On the blog Why Evolution is True, we find this entry that seems to have nothing whatsoever to do with evolution, biology, or even science at all. Instead, it is all about hypocrisy in religion:
Imagine being forced to go to work every day and, as part of the job, profess something that you absolutely don’t believe. More than that: at least once a week you have to publicly profess it, and also counsel other people on the explicit premise that you share the beliefs you reject. In other words, you’re forced to live a lie.
No one is forced to do anything like that. The issue is that you have a job that makes you money and enables you to influence others. That sounds like a strong motivation to keep doing it, but there are alternatives.
Why do these preachers stay in the faith and on the job? Three reasons, mostly. One is financial: what else could they do with their training if they left the ministry? Often they have neither equity (living in church-owned houses) nor pensions.

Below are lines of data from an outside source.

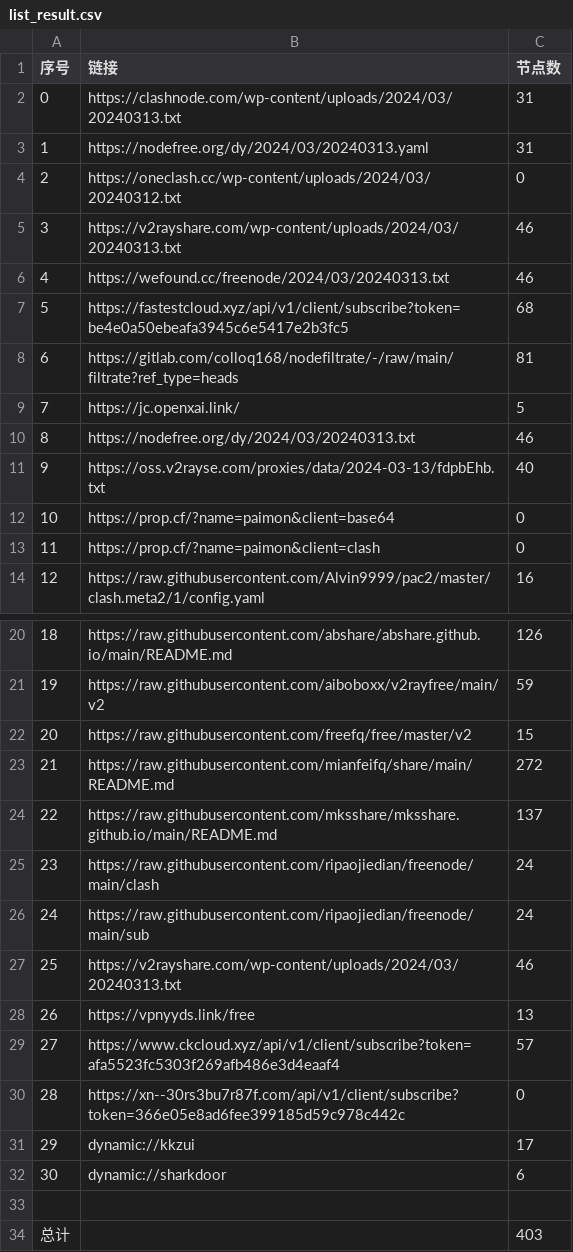
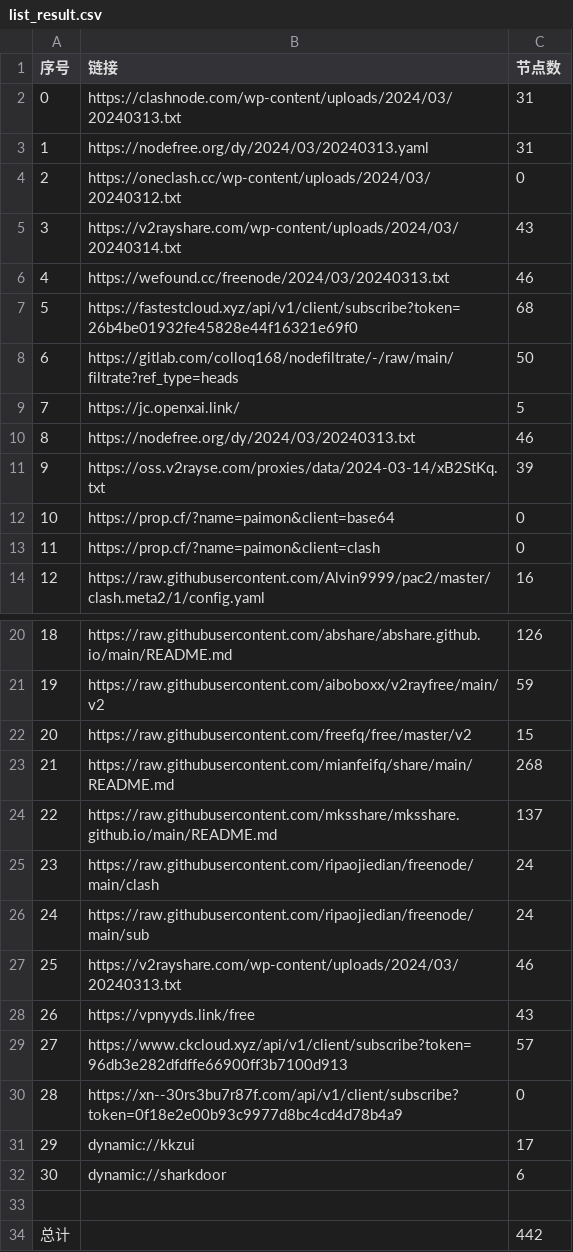
Before and after one commit to qingfeng8888/NoMoreWalls, a CSV file: list_result.csv, drawn as a sheet; only a part is shown, gaps mark what is left out.

```diff
--- a/list_result.csv
+++ b/list_result.csv
@@ -4,9 +4,9 @@
 2,https://oneclash.cc/wp-content/uploads/2024/03/20240312.txt,0
-3,https://v2rayshare.com/wp-content/uploads/2024/03/20240313.txt,46
+3,https://v2rayshare.com/wp-content/uploads/2024/03/20240314.txt,43
 4,https://wefound.cc/freenode/2024/03/20240313.txt,46
-5,https://fastestcloud.xyz/api/v1/client/subscribe?token=be4e0a50ebeafa3945c6e5417e2b3fc5,68
-6,https://gitlab.com/colloq168/nodefiltrate/-/raw/main/filtrate?ref_type=heads,81
+5,https://fastestcloud.xyz/api/v1/client/subscribe?token=26b4be01932fe45828e44f16321e69f0,68
+6,https://gitlab.com/colloq168/nodefiltrate/-/raw/main/filtrate?ref_type=heads,50
 7,https://jc.openxai.link/,5
 8,https://nodefree.org/dy/2024/03/20240313.txt,46
-9,https://oss.v2rayse.com/proxies/data/2024-03-13/fdpbEhb.txt,40
+9,https://oss.v2rayse.com/proxies/data/2024-03-14/xB2StKq.txt,39
 10,https://prop.cf/?name=paimon&client=base64,0
@@ -22,3 +22,3 @@
 20,https://raw.githubusercontent.com/freefq/free/master/v2,15
-21,https://raw.githubusercontent.com/mianfeifq/share/main/README.md,272
+21,https://raw.githubusercontent.com/mianfeifq/share/main/README.md,268
 22,https://raw.githubusercontent.com/mksshare/mksshare.github.io/main/README.md,137
@@ -27,5 +27,5 @@
 25,https://v2rayshare.com/wp-content/uploads/2024/03/20240313.txt,46
-26,https://vpnyyds.link/free,13
-27,https://www.ckcloud.xyz/api/v1/client/subscribe?token=afa5523fc5303f269afb486e3d4eaaf4,57
-28,https://xn--30rs3bu7r87f.com/api/v1/client/subscribe?token=366e05e8ad6fee399185d59c978c442c,0
+26,https://vpnyyds.link/free,43
+27,https://www.ckcloud.xyz/api/v1/client/subscribe?token=96db3e282dfdffe66900ff3b7100d913,57
+28,https://xn--30rs3bu7r87f.com/api/v1/client/subscribe?token=0f18e2e00b93c9977d8bc4cd4d78b4a9,0
 29,dynamic://kkzui,17
@@ -33,2 +33,2 @@
 
-总计,,403
+总计,,442
```
Also changed, not shown: 13 other files.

What about simply switching to become ministers of Unitarian Universalist churches or hold some other position in the Unitarian Universalist Association? You do not have to believe in the Bible as the Word of God to be a UU!
You can also profess liberal Christianity in the UUA and not be hypocritical:
Another, and perhaps more important, reason is that an admission of unbelief would shock and disappoint their friends and family. This is a very powerful motive, for facing the truth would rip asunder your network of social and family support.
Where is the unconditional love that Christians are supposed to have for people? And wouldn’t being open and honest about unbelief be just as likely to cause others to defect as well?
Finally, many of these preachers like their work, especially the part of the job that involves helping troubled people……..There’s absolutely no doubt that faith, and religious institutions, have provided important help for those in need or in trouble. Some religions do this more than others.
There is no reason why they cannot do work like counseling or doing charity work, even if they are atheists.
But isn’t it a shame that there aren’t secular communities where those with altruistic instincts can “minister” without hypocrisy or fear?
That last remark irritates me. The UUA may not be “secular”, but it provides exactly the sort of framework needed by those former Christian ministers. And then there are these many groups:
Nice going, Jerry Coyne. Your obsession with bashing religion only made yourself look ignorant! And that would not be the only time you did that!